**Data supplied**

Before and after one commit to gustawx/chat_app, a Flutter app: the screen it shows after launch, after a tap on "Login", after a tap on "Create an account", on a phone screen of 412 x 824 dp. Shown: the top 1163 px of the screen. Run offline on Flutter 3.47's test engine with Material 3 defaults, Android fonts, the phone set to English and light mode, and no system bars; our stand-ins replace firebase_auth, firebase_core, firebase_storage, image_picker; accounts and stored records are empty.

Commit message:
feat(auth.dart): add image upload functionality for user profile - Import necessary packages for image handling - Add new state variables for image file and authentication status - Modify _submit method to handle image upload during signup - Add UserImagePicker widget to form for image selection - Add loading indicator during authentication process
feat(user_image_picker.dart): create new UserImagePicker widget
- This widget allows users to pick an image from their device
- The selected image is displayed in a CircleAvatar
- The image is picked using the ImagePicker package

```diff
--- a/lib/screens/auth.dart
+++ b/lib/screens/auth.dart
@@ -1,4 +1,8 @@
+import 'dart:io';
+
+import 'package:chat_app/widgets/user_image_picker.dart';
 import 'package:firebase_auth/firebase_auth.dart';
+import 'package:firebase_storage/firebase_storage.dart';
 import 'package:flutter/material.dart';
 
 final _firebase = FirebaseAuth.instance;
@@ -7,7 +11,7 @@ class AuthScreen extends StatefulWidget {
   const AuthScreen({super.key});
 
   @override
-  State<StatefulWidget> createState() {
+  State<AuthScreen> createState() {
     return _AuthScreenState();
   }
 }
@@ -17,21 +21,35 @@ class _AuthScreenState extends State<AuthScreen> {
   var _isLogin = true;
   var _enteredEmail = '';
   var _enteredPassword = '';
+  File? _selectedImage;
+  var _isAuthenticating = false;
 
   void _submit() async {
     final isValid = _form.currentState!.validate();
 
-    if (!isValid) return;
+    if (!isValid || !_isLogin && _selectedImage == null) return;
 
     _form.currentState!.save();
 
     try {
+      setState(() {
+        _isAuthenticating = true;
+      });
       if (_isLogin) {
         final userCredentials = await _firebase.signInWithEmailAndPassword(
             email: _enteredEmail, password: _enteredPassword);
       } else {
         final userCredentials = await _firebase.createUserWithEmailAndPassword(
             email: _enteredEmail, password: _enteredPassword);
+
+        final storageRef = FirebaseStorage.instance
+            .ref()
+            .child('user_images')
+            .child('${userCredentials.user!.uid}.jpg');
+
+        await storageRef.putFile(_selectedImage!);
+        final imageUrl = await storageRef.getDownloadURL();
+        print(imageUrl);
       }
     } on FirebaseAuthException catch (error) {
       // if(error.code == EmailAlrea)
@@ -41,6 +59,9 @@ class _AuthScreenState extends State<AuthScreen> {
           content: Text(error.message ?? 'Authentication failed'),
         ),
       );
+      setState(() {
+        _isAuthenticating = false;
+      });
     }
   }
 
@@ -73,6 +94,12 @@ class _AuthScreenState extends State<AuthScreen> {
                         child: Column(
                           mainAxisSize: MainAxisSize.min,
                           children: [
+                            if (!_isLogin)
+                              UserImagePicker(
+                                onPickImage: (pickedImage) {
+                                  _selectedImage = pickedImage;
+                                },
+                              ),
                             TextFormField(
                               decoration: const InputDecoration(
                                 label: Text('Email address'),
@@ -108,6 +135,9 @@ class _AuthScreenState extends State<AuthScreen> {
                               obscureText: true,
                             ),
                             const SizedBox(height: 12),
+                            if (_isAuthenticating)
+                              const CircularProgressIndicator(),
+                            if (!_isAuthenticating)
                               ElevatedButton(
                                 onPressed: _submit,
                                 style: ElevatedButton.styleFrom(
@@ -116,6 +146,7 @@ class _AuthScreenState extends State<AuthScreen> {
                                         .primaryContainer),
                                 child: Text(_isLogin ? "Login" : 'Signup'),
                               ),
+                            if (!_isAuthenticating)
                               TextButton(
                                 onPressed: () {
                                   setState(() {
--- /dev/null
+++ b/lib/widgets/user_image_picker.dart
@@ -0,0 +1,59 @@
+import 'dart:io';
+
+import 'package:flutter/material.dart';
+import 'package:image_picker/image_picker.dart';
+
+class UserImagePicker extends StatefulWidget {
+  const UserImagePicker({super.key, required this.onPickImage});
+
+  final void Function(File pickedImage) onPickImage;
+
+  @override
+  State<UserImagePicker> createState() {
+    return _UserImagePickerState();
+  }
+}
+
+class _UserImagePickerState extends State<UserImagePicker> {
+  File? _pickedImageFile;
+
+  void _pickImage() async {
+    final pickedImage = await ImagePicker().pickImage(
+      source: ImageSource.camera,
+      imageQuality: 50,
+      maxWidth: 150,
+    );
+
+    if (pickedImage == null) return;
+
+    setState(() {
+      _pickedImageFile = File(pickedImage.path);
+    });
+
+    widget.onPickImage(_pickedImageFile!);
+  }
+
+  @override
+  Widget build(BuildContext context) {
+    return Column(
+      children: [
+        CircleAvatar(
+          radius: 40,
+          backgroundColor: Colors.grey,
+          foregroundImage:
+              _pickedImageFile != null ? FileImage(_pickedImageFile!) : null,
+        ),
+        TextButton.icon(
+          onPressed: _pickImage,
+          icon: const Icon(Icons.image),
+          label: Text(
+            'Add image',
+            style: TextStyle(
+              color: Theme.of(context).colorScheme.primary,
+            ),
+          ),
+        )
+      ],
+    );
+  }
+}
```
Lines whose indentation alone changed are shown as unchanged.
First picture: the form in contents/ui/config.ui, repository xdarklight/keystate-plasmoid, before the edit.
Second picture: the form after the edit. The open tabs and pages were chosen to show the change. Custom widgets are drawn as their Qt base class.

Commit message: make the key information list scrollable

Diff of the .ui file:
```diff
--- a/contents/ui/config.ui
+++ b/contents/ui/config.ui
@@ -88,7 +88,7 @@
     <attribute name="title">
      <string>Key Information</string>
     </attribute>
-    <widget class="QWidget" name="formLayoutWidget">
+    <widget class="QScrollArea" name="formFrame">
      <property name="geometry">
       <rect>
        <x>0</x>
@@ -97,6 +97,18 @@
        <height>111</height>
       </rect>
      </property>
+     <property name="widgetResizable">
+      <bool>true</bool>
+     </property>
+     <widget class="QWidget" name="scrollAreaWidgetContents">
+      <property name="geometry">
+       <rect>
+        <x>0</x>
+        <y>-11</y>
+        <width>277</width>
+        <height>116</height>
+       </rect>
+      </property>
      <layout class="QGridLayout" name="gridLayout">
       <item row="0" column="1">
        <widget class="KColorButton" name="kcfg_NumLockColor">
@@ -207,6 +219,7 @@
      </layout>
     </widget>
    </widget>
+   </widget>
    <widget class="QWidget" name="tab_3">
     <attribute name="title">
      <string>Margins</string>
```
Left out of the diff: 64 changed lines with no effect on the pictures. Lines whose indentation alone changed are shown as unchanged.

**Your objective**
Every line of the listing that holds "name" should be found and copied.

**Finished exercise**
     <attribute name="title">
-    <widget class="QWidget" name="formLayoutWidget">
+    <widget class="QScrollArea" name="formFrame">
      <property name="geometry">
+     <property name="widgetResizable">
+     <widget class="QWidget" name="scrollAreaWidgetContents">
+      <property name="geometry">
      <layout class="QGridLayout" name="gridLayout">
        <widget class="KColorButton" name="kcfg_NumLockColor">
    <widget class="QWidget" name="tab_3">
     <attribute name="title">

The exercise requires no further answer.